Fred Itua, Abuja
Chief of Army Staff (COAS), General Tukur Buratai, has explained that Boko Haram began their activities in the 1980s, but became a full-blown terrorist organisation in 2009, when Mohammed Yusuf, the founder of the sect, was killed in Borno State.
Buratai stated this yesterday when the managing director/editor-in-chief of The Sun Publishing Limited, Mr. Onuoha Ukeh, led the management of the newspaper on a visit to Army Headquarters, Abuja.
The army chief said recruitment and indoctrination of Boko Haram sect members began 20 years before it had a major confrontation with the military in 2009.
Buratai, who sought the collaboration of the media, especially The Sun, in the fight against insurgency, argued that, if the war against insurgents must be won, every Nigerian must play a role.
The COAS also said there was need for de-indoctrination of the Boko Haram sect through spiritual warfare to discourage terrorist ideologies.
According to him, the terrorist group had been substantially decimated and does not pose a major threat to the security of Nigeria.
He said what was being experienced was by some remnants of the sect, lurking around neighbouring towns in the North East.
On the involvement of the army in civil security, the COAS said soldiers will continue to provide operational support to the police and other security agencies in a bid to secure life and property in the country. He said the prominence given to the Boko Haram terrorists and their activities by some media organisations in the past, gave impetus to their activities.
“I want to request that you be not only the voice of the masses, but also the voice of the Nigerian Army, so that we will be heard and understood, and also counter the negative propaganda of Boko Haram and ISWAP (Islamic State West Africa Province). We will partner with The Sun. You have a wide reach. You have been objective. You have covered serious issues in Nigeria and outside. The Defence Report in your paper, we will help you to revive it,” said Buratai.
Ukeh commended the Nigerian Army and the military for their efforts in keeping the country safe.
He recalled how, in 2016, the newspaper honoured a fallen soldier, Mamman Abdul Ali, who was killed by Boko Haram terrorists.
Ukeh also hailed the work of the army in protecting Nigerians. He said the paper would continue to give a voice to the Nigerian Army in its efforts to keep the country safe.
“We decided to reverse the trend by visiting you. The army has done so much for the country at a time when there is fear about insurgency and terrorism. We appreciate the sacrifices you make.

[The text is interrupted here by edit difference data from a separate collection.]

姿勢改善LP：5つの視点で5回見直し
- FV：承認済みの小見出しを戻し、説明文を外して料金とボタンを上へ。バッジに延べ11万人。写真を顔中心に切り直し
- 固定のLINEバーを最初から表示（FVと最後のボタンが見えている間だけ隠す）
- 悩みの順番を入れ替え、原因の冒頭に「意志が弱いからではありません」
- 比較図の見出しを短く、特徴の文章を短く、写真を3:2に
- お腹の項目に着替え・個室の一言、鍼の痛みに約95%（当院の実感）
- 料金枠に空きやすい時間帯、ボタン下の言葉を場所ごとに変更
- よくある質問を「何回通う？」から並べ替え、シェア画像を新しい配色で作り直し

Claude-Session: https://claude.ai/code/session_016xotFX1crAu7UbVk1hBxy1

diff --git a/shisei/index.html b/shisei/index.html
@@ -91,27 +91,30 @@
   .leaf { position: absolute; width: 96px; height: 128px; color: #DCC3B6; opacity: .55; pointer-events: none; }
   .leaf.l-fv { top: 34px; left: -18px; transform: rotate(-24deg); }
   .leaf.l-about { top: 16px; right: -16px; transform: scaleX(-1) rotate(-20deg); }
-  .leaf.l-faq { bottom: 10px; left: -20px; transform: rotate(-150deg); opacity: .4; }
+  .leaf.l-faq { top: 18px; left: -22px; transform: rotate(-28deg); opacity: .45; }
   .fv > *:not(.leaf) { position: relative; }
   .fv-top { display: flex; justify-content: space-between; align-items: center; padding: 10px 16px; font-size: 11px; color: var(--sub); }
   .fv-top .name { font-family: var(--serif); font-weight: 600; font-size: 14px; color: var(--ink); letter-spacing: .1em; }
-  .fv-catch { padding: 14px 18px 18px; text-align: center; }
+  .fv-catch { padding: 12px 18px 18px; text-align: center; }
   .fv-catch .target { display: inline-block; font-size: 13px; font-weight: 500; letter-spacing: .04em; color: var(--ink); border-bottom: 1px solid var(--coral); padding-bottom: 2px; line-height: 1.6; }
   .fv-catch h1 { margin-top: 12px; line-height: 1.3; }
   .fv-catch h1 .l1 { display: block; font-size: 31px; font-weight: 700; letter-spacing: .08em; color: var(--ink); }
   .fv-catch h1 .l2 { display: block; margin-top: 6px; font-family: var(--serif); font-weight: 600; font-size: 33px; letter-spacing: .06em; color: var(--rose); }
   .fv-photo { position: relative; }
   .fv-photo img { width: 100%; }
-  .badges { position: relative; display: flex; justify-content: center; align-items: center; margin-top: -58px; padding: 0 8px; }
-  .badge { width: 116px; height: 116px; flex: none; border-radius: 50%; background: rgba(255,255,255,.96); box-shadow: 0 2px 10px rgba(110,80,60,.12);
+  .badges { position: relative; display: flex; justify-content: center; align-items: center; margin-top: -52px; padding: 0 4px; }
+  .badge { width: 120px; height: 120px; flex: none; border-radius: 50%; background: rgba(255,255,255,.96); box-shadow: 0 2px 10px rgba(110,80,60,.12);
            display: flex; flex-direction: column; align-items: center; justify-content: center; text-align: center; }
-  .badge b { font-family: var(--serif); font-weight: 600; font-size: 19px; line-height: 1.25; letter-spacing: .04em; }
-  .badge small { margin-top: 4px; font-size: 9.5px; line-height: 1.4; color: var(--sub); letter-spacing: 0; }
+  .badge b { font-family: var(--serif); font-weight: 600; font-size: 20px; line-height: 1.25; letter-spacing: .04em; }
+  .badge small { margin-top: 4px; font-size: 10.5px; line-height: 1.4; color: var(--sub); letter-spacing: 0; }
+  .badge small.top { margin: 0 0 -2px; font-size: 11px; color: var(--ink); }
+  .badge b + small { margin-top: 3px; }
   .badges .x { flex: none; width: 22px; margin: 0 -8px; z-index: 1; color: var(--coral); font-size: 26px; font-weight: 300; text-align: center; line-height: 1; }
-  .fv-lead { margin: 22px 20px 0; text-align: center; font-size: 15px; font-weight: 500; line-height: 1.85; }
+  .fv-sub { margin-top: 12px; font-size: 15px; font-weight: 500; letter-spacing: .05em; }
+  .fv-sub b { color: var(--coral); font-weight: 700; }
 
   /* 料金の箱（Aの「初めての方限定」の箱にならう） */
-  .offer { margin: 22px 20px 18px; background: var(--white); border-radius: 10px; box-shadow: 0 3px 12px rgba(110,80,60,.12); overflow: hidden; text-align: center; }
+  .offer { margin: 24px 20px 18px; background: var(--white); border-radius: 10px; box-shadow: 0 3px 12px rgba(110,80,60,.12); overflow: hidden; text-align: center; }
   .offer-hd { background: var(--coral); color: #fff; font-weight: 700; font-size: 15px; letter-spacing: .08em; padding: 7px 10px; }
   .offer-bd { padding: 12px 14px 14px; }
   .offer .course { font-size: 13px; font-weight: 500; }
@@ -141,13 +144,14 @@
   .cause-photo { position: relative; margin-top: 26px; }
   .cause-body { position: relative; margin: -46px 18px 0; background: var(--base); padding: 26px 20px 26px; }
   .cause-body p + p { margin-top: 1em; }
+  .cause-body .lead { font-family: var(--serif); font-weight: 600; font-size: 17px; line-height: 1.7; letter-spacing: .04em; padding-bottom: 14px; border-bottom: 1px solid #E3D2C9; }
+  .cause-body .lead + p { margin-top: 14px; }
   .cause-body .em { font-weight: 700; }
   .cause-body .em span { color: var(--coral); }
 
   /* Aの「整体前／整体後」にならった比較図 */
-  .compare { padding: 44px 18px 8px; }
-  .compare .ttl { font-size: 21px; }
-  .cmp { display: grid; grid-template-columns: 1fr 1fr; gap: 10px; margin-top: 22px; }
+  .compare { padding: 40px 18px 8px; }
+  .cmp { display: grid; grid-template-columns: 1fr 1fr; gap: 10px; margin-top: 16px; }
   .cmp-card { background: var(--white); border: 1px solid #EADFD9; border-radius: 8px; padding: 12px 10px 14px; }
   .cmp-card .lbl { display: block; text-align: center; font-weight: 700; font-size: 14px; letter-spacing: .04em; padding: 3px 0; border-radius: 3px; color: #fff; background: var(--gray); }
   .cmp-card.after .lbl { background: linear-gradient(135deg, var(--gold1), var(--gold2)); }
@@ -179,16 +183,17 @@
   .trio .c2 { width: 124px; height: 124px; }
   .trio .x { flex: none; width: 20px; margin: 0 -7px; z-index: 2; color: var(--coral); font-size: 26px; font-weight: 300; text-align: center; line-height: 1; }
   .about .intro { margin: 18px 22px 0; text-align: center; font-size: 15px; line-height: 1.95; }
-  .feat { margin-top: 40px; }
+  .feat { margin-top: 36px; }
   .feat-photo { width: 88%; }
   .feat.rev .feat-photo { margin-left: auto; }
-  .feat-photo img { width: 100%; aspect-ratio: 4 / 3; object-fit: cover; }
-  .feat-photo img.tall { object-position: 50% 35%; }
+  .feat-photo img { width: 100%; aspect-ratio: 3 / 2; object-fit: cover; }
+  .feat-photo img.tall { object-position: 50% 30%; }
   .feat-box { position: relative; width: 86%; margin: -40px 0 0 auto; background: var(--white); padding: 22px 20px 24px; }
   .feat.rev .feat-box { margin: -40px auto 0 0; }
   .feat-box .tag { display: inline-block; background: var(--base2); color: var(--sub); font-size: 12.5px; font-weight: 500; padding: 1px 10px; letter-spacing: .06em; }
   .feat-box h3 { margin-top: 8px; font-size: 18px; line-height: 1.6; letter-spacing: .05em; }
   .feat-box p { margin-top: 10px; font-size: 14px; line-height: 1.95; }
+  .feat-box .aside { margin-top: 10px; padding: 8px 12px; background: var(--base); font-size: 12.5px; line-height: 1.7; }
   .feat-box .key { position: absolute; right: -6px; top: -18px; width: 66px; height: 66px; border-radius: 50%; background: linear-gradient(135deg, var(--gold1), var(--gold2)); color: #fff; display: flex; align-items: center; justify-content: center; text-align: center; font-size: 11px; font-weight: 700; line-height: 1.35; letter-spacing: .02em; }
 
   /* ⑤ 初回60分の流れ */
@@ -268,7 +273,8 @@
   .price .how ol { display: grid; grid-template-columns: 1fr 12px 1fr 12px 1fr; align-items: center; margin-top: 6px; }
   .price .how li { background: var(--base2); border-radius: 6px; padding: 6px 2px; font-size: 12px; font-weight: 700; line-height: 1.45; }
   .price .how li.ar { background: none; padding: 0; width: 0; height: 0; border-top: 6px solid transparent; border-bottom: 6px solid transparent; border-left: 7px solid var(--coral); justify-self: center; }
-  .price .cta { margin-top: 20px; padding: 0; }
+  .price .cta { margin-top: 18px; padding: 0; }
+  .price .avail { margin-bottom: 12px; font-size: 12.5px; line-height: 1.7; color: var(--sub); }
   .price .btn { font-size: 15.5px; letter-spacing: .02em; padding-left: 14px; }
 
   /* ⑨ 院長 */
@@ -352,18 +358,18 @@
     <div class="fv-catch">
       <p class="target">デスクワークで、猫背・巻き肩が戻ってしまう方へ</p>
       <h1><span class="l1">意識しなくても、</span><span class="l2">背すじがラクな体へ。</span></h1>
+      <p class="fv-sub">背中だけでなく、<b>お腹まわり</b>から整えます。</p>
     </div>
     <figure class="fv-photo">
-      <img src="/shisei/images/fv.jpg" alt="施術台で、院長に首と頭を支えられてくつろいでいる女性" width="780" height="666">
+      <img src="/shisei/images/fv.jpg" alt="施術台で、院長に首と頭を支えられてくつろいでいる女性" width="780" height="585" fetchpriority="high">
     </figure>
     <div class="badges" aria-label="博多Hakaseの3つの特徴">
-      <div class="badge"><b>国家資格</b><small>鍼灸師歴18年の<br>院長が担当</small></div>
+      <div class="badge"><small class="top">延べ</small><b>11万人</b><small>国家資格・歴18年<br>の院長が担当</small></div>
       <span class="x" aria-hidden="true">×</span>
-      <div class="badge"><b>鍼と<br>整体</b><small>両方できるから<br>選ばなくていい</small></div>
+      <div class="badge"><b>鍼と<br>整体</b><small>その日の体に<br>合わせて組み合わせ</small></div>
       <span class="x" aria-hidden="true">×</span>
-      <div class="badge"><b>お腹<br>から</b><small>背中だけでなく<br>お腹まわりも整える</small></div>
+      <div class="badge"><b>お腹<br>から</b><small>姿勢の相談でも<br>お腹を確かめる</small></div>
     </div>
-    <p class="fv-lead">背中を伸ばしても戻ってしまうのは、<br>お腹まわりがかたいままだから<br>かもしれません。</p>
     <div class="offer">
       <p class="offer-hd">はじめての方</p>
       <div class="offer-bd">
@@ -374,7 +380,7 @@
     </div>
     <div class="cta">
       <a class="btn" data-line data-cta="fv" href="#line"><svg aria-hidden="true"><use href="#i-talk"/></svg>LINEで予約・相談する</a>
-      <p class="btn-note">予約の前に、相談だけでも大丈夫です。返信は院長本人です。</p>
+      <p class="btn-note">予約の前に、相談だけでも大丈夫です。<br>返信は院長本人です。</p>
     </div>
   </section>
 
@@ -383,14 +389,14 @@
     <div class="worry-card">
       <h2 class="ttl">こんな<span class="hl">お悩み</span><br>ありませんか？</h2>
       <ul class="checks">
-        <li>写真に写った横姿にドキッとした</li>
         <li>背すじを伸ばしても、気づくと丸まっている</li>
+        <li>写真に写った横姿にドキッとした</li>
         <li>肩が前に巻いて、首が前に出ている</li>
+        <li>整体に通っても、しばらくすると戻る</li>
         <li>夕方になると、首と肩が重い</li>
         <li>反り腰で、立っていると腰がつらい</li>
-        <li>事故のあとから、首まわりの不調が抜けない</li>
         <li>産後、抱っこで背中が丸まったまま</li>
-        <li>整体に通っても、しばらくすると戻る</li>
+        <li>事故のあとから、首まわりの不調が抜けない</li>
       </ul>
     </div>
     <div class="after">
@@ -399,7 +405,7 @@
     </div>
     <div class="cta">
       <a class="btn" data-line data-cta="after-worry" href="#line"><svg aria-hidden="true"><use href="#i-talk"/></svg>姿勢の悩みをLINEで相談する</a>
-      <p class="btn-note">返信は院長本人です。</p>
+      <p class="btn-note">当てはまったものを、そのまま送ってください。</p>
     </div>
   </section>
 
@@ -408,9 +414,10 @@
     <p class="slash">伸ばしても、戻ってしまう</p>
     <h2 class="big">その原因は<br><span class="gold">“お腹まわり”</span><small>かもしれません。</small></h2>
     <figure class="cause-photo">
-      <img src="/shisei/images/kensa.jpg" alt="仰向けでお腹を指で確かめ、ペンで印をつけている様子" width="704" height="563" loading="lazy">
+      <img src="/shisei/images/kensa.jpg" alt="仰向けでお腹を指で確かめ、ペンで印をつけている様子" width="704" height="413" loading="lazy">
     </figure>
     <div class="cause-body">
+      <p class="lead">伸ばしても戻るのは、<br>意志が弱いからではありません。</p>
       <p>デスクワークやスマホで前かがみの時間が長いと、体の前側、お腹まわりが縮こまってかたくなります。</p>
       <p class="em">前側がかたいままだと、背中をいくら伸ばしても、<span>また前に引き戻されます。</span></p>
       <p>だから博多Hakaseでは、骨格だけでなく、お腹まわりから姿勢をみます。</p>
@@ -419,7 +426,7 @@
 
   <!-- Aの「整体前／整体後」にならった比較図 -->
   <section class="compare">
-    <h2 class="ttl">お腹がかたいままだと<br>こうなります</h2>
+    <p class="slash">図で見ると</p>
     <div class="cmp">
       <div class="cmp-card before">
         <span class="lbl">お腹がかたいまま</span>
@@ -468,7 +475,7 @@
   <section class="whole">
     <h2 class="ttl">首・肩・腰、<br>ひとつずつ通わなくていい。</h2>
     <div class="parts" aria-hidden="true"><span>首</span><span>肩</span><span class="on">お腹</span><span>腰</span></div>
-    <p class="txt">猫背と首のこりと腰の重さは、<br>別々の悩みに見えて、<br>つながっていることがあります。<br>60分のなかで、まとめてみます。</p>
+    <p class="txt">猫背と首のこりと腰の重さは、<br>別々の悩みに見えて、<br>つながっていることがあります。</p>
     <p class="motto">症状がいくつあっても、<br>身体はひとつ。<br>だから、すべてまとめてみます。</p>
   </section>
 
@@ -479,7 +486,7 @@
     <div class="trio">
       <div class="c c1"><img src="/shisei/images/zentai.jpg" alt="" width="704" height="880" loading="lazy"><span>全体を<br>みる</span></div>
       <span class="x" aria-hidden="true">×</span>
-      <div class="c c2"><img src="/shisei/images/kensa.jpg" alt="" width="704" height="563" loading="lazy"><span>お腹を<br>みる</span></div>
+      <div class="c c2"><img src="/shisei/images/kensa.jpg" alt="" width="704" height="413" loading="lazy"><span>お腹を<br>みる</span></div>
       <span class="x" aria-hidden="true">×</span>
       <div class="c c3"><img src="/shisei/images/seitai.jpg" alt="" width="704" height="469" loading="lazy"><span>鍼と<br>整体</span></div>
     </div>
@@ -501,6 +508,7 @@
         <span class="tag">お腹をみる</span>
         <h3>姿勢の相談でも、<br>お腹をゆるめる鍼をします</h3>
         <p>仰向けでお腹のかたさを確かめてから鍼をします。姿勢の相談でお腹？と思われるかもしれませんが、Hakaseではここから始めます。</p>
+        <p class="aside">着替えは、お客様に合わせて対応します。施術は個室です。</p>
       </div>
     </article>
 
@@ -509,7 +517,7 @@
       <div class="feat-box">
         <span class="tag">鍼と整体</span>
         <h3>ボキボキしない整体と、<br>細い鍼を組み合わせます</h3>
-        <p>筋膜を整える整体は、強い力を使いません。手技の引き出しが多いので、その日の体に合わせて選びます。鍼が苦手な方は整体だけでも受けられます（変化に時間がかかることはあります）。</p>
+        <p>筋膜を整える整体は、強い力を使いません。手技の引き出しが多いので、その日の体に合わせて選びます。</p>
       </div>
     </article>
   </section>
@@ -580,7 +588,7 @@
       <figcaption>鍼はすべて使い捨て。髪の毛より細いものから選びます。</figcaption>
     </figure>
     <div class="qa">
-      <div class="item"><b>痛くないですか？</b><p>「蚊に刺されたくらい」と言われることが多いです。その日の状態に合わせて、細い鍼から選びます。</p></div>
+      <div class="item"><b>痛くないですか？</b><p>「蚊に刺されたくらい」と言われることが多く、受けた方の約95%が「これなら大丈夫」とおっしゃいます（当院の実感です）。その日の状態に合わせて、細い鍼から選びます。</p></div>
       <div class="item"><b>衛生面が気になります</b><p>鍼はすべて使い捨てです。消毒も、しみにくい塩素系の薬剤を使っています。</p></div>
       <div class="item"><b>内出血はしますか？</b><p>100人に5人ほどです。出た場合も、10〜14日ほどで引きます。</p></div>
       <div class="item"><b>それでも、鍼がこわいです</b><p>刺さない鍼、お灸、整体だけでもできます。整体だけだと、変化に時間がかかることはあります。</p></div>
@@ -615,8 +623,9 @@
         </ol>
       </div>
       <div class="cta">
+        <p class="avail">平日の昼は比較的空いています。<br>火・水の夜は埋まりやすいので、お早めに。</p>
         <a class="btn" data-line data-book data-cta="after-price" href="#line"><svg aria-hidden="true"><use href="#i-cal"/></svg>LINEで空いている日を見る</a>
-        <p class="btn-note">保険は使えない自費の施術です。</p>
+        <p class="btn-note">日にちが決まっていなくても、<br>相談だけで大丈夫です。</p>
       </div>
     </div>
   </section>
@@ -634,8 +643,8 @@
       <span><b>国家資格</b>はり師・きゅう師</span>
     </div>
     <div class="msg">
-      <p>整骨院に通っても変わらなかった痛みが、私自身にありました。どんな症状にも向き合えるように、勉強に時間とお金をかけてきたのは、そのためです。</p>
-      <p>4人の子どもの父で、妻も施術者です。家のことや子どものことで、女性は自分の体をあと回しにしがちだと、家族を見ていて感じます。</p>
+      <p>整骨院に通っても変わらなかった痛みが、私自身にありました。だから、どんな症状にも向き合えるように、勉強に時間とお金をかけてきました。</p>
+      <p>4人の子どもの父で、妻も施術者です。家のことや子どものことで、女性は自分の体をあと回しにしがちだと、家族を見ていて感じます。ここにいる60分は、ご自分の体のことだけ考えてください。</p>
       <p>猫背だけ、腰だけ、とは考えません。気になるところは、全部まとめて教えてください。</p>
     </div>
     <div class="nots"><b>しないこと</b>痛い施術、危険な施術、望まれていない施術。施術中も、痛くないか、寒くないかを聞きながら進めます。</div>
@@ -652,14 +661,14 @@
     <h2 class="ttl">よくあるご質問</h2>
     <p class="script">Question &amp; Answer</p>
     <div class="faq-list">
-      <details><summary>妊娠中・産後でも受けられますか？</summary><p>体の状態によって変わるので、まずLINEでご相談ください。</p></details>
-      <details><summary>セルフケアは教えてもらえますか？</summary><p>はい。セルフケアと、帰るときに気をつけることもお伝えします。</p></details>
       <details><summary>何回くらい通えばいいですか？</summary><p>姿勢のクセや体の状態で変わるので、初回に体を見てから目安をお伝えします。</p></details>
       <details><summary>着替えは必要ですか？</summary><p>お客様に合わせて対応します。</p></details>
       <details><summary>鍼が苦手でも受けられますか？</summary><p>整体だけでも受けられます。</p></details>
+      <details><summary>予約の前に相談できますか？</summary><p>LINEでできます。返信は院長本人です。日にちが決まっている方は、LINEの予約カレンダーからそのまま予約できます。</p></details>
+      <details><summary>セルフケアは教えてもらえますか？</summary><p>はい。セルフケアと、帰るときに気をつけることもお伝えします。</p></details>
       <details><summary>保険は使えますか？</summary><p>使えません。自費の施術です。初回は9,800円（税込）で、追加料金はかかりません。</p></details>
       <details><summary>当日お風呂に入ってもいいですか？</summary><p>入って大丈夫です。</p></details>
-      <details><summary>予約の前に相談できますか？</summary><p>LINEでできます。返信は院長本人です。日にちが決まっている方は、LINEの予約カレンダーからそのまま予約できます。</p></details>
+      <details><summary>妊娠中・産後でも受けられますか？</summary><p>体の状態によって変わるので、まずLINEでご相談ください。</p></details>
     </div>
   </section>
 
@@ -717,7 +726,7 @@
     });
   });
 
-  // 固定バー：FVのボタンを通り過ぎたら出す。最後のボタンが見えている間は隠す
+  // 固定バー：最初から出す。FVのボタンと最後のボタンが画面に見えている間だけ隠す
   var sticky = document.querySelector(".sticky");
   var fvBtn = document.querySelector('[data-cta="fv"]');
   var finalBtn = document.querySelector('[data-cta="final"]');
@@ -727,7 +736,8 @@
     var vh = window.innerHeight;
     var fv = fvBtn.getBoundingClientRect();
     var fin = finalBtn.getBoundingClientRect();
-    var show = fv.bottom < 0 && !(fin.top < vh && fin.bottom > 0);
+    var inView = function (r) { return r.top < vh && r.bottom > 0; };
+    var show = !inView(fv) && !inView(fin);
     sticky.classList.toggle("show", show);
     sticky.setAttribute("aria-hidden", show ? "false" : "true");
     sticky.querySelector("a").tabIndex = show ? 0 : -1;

“The Sun is supporting what you do; we used to run a page called Defence Report. We revived it to report what the Army is doing. The Sun is a strong brand. We are the voice of the nation. We will give everyone a voice,” Ukeh said.